Adjusting for cross-cultural differences in computer-adaptive tests of quality of life.

16 Feb 2018

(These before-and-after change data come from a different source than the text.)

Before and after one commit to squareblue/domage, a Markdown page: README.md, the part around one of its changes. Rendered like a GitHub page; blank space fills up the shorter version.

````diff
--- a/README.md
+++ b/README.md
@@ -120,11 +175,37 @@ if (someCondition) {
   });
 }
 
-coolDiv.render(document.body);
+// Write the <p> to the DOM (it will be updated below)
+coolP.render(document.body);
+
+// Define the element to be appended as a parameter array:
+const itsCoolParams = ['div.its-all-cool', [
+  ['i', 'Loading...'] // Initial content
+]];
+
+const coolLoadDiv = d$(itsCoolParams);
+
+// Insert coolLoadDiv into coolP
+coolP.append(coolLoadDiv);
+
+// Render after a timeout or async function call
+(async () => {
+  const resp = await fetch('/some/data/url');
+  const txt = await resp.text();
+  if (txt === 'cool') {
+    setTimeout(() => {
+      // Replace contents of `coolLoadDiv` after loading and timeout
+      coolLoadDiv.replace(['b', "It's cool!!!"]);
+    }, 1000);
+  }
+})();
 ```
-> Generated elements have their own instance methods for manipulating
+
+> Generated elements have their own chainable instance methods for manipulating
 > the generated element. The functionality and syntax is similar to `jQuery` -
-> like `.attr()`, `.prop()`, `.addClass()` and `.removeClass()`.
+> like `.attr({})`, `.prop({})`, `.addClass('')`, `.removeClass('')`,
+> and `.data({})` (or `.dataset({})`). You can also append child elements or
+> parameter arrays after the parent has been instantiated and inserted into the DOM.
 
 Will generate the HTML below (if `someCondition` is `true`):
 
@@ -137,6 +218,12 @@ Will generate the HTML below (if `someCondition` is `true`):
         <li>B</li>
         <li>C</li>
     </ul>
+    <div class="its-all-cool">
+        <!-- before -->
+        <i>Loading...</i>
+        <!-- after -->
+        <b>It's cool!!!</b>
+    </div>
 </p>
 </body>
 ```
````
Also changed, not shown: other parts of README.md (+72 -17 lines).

Quality of life differs between individuals and across different cultures. Traditional methods of comparing quality of life (QoL) between cultures, for example comparing ordinal summary scores from scales in different cultures, do not allow for nuanced differences in the interpretation of items. Though considerable development work was conducted to ensure that items of the World Health Organisation Quality of Life (WHOQOL) measures were developed and validated in a manner that enhanced semantic and conceptual equivalence [1,2], previous research has identified issues with metric equivalence between language versions of the WHOQOL-100 questionnaire [3]. The current study aims to evaluate the metric equivalence of a 40-item bank derived from the WHOQOL-100 and to statistically compensate for different response behaviours between cultures.